ACTION ITEM - Search the entries below for the word "padding" and copy every line where it appears.

SOURCE DATA -
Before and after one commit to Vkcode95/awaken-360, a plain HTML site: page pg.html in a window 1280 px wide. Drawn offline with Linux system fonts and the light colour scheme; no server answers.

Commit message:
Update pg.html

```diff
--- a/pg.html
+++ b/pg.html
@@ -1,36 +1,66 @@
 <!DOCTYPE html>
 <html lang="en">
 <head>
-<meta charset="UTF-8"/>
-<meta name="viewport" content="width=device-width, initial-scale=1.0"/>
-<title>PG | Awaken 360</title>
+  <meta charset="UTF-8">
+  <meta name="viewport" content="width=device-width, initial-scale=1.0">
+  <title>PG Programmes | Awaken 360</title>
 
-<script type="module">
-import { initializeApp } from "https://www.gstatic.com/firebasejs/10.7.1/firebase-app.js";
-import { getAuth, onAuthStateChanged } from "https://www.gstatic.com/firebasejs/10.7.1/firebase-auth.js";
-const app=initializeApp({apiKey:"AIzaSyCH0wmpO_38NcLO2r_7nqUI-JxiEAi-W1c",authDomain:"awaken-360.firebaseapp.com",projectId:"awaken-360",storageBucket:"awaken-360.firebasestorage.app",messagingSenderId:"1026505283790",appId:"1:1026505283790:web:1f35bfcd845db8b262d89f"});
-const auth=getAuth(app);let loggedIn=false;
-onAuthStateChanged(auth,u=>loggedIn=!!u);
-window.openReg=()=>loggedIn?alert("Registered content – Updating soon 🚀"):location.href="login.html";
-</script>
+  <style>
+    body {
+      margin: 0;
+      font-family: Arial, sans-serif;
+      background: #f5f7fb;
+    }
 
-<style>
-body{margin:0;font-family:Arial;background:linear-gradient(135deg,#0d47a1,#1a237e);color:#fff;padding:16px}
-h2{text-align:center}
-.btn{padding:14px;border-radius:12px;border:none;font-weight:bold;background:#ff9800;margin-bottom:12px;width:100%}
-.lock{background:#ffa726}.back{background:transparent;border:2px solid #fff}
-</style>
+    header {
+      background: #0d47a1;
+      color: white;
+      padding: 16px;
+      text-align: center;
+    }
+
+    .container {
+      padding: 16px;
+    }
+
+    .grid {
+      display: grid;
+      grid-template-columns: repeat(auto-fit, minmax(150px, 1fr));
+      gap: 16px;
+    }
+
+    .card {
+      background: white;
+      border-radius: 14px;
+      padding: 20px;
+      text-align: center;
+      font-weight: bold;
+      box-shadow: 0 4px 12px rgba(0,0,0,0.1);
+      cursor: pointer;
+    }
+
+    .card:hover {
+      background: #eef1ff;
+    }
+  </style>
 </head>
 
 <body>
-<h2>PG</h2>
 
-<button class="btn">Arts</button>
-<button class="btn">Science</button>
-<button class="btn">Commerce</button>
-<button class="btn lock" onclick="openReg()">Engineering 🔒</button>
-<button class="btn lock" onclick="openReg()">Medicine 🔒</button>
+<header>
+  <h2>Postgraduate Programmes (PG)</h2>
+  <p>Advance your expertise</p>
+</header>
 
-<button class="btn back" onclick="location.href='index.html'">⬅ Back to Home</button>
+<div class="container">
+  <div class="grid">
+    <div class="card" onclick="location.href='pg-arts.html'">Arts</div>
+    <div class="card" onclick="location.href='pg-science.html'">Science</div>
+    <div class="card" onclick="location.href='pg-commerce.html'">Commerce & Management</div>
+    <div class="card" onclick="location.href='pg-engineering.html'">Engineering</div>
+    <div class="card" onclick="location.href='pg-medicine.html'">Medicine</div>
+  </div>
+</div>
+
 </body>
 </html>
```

WRITTEN ANSWER -
-body{margin:0;font-family:Arial;background:linear-gradient(135deg,#0d47a1,#1a237e);color:#fff;padding:16px}
-.btn{padding:14px;border-radius:12px;border:none;font-weight:bold;background:#ff9800;margin-bottom:12px;width:100%}
+      padding: 16px;
+      padding: 16px;
+      padding: 20px;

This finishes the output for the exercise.